OKLA. CITY —
From the outside, winemaking seems romantic.
Farm workers lovingly tend to their vineyards throughout the spring and summer, and then hand harvest their grapes in the early fall. Those grapes are then gently crushed — by foot, of course — and turn into wine on their own through the magic of fermentation.
We’re led to believe that winemakers simply monitor this process. They’re there to make sure the final product winds up on the dinner table, but nature takes care of virtually everything.
This narrative is partially true. But it ignores the grueling, backbreaking work that goes into every bottle of wine we open.
Last week, I took part in that work during a brief visit to California, where I visited 12 wineries in Napa Valley’s Stags Leap District. I came equipped with rubber boots and gloves — and offered to help wherever an extra hand was needed. I’m still hurting.
Wherever wine is made, harvest is a special time. But the work is exhausting.
In the evenings and early mornings, vineyards are packed with laborers collecting fruit, as picking while the weather is cool protects workers from daytime heat and ensures the grapes arrive in pristine condition.
The roads are equally busy. In the mornings and evenings, trucks are filled with grapes. Throughout the day, those same trucks haul equipment and vineyard supplies.
Wineries are abuzz with around-the-clock activity.
Forklifts and tractors are in constant use. As grapes come in, they're sorted, de-stemmed and sorted again, as no winemaker wants leaves, spiders or rocks to end up in her wine. With white wines, those grapes are crushed and pressed before fermentation. With reds, most of the grapes are typically left intact before they're placed in barrels or tanks. At this point, yeast gets to work — gradually converting the sugar into alcohol and imparting a litany of new tastes and aromas. Over about two weeks, what begins as grape juice becomes wine.

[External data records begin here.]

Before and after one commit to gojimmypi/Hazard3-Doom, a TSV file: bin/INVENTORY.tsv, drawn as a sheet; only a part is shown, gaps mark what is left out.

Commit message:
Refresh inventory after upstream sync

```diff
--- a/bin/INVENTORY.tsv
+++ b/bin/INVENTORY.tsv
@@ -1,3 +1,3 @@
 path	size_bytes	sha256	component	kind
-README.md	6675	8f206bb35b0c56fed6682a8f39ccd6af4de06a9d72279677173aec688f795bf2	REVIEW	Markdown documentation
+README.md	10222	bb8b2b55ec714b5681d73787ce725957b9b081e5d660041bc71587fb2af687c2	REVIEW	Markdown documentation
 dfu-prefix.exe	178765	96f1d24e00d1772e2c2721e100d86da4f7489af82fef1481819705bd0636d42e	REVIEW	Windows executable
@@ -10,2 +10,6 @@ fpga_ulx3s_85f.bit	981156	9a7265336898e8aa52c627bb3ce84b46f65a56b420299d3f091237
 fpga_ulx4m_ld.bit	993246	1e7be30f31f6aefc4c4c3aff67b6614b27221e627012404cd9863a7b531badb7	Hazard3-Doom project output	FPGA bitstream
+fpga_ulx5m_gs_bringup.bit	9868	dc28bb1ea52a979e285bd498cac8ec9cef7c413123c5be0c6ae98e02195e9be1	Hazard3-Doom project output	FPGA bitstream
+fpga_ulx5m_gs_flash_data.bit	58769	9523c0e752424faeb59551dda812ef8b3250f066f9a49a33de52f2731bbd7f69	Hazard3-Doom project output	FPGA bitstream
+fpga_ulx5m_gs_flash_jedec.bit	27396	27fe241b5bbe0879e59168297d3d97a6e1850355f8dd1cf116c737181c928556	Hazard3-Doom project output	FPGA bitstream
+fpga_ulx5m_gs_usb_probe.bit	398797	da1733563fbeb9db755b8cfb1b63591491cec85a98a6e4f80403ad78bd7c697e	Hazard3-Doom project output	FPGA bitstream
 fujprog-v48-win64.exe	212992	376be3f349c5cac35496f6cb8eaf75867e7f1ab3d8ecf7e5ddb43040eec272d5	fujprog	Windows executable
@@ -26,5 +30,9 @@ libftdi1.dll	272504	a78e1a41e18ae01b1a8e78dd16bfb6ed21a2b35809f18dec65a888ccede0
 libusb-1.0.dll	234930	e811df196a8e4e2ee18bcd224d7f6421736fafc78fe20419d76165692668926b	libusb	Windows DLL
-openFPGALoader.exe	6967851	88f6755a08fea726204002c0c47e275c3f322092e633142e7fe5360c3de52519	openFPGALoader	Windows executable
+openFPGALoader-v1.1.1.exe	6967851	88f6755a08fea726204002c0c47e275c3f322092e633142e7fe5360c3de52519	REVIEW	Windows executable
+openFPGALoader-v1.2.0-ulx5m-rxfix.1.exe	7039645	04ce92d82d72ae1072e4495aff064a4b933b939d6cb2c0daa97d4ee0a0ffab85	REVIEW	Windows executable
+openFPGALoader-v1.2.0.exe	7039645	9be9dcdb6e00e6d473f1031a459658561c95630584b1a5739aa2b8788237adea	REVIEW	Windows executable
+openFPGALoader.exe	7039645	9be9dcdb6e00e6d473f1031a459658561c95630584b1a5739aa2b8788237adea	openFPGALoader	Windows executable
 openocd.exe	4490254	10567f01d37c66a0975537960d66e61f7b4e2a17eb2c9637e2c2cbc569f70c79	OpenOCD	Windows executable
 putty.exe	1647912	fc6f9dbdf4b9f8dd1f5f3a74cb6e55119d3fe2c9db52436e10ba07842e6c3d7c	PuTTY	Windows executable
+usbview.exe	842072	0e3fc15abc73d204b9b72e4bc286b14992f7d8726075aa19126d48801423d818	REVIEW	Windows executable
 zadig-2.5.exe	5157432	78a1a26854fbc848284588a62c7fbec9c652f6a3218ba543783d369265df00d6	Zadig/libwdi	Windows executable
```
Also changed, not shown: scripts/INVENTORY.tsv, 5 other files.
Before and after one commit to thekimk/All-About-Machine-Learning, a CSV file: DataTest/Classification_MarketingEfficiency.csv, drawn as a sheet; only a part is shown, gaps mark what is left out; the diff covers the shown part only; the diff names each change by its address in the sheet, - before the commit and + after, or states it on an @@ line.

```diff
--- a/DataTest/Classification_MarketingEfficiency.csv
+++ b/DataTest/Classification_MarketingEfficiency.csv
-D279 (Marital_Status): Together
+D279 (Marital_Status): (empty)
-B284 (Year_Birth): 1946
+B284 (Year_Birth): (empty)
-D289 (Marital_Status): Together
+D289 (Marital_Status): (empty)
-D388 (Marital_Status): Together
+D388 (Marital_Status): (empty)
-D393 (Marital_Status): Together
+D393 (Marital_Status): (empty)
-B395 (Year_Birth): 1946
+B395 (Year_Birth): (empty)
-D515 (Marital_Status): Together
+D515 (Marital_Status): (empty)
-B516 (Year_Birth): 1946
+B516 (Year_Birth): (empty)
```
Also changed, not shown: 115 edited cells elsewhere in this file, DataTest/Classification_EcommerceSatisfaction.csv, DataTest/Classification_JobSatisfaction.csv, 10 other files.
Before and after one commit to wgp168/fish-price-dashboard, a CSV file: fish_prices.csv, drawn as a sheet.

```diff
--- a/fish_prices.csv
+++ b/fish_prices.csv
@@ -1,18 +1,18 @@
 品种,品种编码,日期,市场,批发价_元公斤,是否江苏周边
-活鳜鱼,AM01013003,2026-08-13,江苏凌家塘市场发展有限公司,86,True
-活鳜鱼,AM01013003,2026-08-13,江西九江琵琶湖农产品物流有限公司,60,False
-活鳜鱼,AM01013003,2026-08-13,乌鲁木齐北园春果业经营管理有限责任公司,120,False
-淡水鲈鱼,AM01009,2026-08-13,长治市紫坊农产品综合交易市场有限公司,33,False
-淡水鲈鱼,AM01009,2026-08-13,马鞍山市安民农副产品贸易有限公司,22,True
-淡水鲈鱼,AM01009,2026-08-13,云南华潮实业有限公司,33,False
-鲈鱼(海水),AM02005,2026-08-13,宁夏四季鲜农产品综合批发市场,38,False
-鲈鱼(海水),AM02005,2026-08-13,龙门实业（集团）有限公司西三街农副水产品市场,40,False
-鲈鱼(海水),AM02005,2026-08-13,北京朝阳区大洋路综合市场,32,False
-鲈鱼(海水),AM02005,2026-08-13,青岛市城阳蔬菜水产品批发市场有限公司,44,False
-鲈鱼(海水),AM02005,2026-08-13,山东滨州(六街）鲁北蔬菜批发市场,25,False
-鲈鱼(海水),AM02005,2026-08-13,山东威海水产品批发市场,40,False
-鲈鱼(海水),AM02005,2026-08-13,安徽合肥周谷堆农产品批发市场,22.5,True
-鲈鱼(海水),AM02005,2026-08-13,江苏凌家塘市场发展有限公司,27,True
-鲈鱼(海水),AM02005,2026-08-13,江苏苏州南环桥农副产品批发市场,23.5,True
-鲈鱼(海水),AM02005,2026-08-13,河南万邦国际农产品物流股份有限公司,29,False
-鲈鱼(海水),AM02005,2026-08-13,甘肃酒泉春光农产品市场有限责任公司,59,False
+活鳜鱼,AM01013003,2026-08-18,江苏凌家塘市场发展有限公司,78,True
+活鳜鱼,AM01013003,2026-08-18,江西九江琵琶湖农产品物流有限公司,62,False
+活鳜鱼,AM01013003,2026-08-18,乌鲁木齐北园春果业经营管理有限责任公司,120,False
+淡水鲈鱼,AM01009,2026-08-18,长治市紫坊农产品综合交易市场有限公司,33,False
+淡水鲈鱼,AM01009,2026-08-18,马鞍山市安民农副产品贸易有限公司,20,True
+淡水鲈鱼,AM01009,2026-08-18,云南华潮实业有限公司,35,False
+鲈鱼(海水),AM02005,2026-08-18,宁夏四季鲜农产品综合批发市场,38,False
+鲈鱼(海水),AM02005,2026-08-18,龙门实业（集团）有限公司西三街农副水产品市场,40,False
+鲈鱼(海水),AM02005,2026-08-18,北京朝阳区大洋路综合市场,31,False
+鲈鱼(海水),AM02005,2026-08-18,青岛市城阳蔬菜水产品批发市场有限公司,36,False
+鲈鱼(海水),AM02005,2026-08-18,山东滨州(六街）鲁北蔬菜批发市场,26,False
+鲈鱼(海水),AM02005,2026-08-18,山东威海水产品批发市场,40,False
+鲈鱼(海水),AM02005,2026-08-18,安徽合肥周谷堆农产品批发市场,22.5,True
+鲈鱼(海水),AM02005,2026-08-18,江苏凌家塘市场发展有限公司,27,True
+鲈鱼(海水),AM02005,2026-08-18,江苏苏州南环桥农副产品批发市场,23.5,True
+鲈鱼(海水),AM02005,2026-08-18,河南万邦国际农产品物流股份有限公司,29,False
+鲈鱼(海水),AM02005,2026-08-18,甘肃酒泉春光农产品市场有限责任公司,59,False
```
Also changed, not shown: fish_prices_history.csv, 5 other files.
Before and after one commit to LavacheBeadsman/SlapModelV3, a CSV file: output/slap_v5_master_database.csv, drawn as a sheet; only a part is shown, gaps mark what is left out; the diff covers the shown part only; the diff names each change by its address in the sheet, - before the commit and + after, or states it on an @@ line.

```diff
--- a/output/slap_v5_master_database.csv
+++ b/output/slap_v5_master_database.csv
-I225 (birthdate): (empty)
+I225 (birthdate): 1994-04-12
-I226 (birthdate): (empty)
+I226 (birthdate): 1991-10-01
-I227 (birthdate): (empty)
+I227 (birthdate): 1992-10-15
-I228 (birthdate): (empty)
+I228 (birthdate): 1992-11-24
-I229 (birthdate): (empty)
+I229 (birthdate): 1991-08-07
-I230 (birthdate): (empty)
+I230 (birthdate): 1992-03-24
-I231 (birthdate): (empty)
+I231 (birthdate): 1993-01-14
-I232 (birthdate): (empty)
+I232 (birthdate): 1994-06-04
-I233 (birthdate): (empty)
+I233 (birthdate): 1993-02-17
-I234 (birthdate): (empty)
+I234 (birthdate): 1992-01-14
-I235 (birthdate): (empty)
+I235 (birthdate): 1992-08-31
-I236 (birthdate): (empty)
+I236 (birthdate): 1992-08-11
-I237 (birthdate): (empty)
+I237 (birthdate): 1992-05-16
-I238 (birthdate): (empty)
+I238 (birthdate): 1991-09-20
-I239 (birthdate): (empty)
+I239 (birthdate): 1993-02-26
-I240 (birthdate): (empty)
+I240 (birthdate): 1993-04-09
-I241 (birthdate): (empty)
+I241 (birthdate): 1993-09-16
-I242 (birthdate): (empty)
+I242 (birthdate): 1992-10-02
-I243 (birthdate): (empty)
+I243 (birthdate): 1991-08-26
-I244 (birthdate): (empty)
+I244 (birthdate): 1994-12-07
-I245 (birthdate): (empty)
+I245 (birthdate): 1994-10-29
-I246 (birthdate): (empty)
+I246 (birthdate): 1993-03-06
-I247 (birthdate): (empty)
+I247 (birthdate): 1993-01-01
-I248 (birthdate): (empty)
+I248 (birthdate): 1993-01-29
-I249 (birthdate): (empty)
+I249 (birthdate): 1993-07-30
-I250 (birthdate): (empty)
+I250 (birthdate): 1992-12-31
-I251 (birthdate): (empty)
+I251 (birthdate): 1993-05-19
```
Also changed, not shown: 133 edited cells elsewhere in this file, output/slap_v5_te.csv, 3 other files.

Throughout this period, winemakers regularly taste the fermenting juice — and bring samples to the laboratory — to make sure the process is progressing as it should.
For every winemaking team, the cleaning never ends. From bins, sorting tables and de-stemming machines to tanks, pipes, and winemaking equipment, scalding hot water is used, over and over again, to hose down virtually everything. Wineries are very wet during harvest season.
The work seems endless. Harvest only lasts about six to 10 weeks, depending on the grape variety. But during this period, 12- to 14-hour days are normal. Much of the work is messy and physical.
Some is mind-numbingly repetitive. Many tough choices have to be made. And at every step, attention to detail is critical — one small error could result in hundreds of gallons of lost wine.
Despite all the effort, harvest is magical. The air is filled with energy and the smell of fermenting grapes. Winemakers and their teams beam with joy, knowing their work will bring joy and pleasure to countless people. I can't wait to go back.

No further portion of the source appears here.